= Beginning of Section =
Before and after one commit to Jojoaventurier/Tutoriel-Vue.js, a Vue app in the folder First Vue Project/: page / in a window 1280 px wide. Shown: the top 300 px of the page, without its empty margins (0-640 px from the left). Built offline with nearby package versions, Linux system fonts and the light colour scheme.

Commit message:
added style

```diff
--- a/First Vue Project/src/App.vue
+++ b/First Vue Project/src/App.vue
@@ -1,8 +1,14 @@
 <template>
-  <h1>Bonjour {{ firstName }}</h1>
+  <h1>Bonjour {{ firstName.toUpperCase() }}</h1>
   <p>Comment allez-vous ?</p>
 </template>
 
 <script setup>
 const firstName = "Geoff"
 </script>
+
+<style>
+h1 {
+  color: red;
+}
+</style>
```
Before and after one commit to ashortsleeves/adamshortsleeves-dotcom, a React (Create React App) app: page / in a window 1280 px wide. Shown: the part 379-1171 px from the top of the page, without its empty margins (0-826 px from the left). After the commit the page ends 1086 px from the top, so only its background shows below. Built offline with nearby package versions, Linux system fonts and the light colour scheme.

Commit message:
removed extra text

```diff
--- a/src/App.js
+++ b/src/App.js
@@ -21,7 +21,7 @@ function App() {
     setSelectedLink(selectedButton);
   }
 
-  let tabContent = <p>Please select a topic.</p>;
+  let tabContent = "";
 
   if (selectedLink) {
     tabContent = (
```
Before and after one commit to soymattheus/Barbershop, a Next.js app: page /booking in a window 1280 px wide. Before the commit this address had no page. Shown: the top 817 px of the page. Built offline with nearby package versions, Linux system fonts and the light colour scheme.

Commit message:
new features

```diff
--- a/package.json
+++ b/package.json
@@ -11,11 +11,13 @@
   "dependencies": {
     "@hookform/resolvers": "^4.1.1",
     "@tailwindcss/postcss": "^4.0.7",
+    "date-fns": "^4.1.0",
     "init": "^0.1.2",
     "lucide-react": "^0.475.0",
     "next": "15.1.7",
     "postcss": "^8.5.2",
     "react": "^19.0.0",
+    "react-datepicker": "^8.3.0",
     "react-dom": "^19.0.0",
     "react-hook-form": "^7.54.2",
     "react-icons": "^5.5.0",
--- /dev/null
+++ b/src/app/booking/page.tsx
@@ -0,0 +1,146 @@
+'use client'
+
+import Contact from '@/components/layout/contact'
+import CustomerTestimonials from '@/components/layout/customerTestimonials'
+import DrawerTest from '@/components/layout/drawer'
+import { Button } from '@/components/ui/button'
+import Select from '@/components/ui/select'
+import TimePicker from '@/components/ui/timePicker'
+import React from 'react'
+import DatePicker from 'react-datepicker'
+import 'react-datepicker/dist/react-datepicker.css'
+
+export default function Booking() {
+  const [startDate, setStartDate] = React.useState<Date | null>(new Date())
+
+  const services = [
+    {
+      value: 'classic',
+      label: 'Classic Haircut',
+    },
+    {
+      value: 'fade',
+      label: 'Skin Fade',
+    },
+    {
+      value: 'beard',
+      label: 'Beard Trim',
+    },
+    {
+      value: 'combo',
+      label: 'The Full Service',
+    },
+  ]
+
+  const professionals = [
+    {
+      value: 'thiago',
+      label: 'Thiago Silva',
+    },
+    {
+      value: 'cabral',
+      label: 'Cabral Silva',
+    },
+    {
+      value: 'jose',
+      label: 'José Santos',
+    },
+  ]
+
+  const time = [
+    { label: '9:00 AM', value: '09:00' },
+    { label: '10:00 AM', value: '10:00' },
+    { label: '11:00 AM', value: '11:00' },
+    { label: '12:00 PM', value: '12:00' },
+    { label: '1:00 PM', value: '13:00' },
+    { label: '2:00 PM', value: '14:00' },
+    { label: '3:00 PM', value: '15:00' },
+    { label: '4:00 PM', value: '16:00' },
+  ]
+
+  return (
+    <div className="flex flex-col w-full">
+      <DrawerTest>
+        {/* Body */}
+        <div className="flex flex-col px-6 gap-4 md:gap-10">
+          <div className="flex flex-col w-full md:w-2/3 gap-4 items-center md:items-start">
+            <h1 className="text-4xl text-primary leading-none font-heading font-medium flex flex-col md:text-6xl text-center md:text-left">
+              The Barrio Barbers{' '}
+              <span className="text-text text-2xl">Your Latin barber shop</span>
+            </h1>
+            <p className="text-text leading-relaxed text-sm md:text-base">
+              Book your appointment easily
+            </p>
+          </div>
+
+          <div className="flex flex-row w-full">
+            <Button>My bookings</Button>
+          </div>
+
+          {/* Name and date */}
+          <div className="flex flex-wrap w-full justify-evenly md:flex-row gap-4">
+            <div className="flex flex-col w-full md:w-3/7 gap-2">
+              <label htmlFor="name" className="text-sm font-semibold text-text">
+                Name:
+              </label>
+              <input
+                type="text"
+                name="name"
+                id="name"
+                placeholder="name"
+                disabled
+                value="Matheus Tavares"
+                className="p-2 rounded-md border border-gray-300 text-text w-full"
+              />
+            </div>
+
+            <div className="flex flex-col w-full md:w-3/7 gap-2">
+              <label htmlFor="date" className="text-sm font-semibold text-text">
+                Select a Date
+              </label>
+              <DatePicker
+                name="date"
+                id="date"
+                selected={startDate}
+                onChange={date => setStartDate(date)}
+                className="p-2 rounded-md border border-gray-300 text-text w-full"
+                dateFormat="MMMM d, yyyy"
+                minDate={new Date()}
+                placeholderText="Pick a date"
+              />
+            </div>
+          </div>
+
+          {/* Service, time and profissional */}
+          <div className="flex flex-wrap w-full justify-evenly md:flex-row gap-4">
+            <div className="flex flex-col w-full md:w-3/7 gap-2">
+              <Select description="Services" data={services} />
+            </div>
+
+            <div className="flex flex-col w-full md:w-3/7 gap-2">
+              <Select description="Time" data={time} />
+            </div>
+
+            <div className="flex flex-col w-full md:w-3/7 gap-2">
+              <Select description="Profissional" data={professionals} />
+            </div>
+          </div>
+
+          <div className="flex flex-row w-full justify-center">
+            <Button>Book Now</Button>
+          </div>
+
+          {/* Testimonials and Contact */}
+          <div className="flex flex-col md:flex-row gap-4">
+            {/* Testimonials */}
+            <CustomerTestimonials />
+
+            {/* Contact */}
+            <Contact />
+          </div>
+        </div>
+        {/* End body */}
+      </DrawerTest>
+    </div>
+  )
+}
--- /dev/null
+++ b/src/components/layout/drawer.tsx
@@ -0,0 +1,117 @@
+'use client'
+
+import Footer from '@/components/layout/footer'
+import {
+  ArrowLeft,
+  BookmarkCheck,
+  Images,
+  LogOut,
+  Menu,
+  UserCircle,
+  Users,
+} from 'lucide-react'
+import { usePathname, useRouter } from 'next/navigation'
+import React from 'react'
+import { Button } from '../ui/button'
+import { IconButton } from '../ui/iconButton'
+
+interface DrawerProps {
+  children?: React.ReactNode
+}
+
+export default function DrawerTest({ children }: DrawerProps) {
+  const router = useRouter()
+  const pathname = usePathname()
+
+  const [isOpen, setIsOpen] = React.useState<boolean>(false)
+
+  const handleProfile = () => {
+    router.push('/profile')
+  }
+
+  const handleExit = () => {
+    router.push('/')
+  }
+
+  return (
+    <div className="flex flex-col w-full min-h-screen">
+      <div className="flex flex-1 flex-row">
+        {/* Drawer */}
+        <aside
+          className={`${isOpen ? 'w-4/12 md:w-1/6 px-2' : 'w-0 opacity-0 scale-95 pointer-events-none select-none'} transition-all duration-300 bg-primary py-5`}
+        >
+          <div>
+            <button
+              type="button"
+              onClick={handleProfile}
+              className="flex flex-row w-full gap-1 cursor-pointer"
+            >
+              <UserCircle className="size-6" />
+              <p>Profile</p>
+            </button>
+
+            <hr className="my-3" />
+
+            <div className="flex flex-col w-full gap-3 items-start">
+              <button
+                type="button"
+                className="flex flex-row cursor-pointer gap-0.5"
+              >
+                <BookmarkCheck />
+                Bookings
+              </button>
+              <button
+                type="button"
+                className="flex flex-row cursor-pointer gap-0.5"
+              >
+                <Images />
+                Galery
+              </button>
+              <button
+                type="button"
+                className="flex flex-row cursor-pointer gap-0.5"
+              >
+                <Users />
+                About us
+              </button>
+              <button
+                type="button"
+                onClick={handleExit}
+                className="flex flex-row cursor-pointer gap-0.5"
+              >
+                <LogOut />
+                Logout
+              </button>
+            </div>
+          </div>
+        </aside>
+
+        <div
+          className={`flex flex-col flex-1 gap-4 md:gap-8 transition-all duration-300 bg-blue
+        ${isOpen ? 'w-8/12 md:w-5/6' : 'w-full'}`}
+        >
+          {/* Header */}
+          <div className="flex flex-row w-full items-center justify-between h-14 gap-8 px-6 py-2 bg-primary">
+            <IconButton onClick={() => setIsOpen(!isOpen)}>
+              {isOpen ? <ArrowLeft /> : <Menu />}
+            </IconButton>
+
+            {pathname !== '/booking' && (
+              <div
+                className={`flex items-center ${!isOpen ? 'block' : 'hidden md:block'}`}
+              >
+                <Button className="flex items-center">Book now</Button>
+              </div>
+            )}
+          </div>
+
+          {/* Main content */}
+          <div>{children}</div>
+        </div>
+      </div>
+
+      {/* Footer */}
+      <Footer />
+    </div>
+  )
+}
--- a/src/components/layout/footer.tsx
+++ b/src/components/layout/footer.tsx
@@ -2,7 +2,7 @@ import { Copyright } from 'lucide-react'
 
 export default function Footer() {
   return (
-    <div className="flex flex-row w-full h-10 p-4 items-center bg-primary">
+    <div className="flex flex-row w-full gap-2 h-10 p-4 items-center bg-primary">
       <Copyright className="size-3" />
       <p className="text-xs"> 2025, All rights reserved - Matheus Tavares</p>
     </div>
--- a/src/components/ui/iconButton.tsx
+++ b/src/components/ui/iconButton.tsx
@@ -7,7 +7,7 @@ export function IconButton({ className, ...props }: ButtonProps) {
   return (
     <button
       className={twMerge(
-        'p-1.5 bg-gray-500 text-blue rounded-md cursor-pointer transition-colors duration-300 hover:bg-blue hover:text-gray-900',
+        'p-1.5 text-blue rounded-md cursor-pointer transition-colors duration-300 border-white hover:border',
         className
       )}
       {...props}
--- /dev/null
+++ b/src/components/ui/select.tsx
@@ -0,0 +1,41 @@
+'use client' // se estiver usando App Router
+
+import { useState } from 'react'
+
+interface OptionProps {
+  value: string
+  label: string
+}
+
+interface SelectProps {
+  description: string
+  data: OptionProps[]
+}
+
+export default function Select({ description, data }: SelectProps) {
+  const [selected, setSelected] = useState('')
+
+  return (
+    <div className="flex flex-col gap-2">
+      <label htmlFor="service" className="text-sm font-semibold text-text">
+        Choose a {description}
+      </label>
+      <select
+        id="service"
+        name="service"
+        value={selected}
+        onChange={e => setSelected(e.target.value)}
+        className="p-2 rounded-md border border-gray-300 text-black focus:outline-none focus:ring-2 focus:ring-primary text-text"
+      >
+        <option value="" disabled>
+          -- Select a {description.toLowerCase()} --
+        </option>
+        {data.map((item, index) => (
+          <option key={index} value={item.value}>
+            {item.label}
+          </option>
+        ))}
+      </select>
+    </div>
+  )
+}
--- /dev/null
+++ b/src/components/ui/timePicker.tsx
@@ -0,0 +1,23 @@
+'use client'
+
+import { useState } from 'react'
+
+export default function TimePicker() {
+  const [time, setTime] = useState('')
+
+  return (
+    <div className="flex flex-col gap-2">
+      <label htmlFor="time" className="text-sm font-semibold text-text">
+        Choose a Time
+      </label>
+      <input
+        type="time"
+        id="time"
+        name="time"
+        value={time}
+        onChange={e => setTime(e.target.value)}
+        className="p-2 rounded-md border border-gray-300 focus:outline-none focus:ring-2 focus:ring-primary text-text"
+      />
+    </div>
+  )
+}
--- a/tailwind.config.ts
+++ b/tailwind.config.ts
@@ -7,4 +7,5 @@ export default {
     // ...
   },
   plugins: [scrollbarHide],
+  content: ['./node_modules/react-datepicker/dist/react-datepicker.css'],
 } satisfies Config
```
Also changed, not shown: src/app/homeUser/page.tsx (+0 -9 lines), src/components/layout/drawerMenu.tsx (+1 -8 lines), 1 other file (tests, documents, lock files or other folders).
= End of Section =
* _TASK INSTRUCTIONS_:
Wherever a line of the data holds "onChange", copy that line.

* _YOUR RESPONSE_:
+                onChange={date => setStartDate(date)}
+        onChange={e => setSelected(e.target.value)}
+        onChange={e => setTime(e.target.value)}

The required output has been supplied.